* Exercise: Copy out the records precisely, omitting pictures.

* Structured diff data:
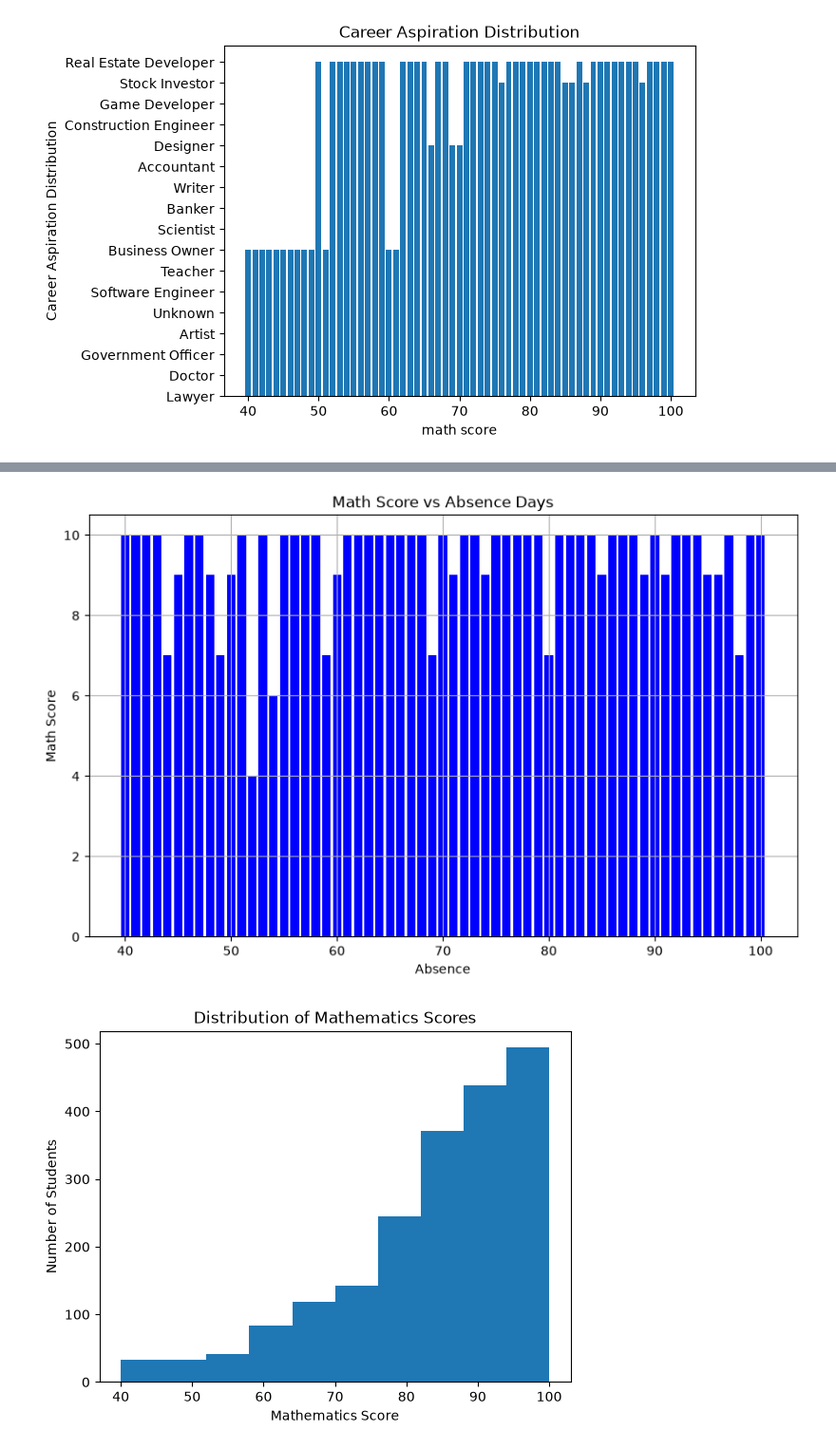
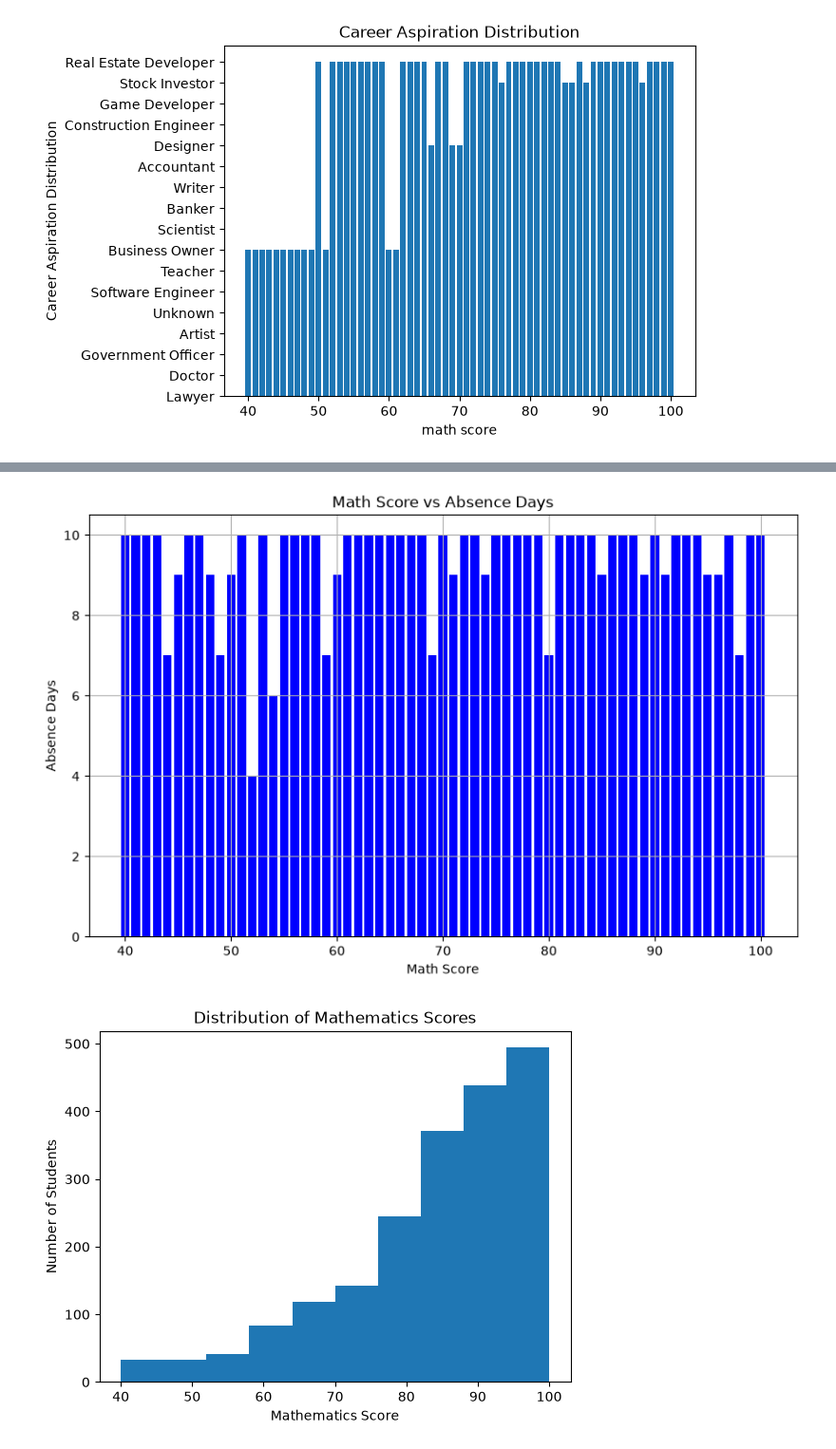
Before and after one commit to Brian-kirwa/myfirst_ml_projects, a Jupyter notebook: python.ipynb, the cells around one changed output, grey strips where cells are left out. Shown at 95% size. Saved outputs shown, nothing was run; the diff lists cells and outputs as text; code cells hidden in the pictures.

Commit message:
Modified graphs

```diff
--- a/python.ipynb
+++ b/python.ipynb
@@ -57,13 +79,13 @@ plt.show()
 # %%
 plt.figure(figsize=(10, 6))
 plt.bar(df["math_score"],df["absence_days"],color="blue")
-plt.xlabel("Absence")
-plt.ylabel("Math Score")
+plt.xlabel("Math Score")
+plt.ylabel("Absence Days")
 plt.grid(axis="both")
 plt.title("Math Score vs Absence Days")
 plt.show()
 # %% [output]
-[figure, old version]
+[figure, new version]
 # %%
 
 plt.hist(df["math_score"], bins=10)
```
Also changed, not shown: parts of 3 cells of this notebook.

* Response to this task:
Before and after one commit to Brian-kirwa/myfirst_ml_projects, a Jupyter notebook: python.ipynb, the cells around one changed output, grey strips where cells are left out. Shown at 95% size. Saved outputs shown, nothing was run; the diff lists cells and outputs as text; code cells hidden in the pictures.

Commit message:
Modified graphs

```diff
--- a/python.ipynb
+++ b/python.ipynb
@@ -57,13 +79,13 @@ plt.show()
 # %%
 plt.figure(figsize=(10, 6))
 plt.bar(df["math_score"],df["absence_days"],color="blue")
-plt.xlabel("Absence")
-plt.ylabel("Math Score")
+plt.xlabel("Math Score")
+plt.ylabel("Absence Days")
 plt.grid(axis="both")
 plt.title("Math Score vs Absence Days")
 plt.show()
 # %% [output]
-[figure, old version]
+[figure, new version]
 # %%
 
 plt.hist(df["math_score"], bins=10)
```
Also changed, not shown: parts of 3 cells of this notebook.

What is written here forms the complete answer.